Filter the entries beneath this task, copying only the lines that hold the word "language".

= = =

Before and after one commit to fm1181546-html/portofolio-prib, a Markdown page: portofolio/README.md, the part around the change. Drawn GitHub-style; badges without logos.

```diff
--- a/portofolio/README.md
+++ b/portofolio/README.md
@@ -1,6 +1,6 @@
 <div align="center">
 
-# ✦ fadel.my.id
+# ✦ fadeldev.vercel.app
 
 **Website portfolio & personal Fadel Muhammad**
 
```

= = =

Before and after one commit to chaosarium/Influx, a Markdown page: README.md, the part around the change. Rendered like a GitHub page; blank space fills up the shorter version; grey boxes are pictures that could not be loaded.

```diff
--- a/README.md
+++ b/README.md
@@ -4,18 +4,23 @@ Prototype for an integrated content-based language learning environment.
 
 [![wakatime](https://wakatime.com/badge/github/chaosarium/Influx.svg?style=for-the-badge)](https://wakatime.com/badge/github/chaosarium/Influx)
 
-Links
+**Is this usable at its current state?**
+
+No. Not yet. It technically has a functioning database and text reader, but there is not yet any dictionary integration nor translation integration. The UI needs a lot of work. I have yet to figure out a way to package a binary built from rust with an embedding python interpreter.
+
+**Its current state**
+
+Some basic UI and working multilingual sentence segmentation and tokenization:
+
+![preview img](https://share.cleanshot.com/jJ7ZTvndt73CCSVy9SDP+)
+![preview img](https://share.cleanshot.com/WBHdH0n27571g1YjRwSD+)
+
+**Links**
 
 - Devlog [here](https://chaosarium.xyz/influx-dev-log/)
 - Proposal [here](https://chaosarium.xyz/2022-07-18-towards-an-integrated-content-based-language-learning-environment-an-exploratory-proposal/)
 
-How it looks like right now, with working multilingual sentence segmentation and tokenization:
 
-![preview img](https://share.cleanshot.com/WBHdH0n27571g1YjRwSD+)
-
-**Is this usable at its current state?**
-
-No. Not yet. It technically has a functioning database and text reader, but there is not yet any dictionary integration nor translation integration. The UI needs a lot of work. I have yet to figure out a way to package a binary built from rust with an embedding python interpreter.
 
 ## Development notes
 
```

= = =

● **Reply**
@@ -4,18 +4,23 @@ Prototype for an integrated content-based language learning environment.
 - Proposal [here](https://chaosarium.xyz/2022-07-18-towards-an-integrated-content-based-language-learning-environment-an-exploratory-proposal/)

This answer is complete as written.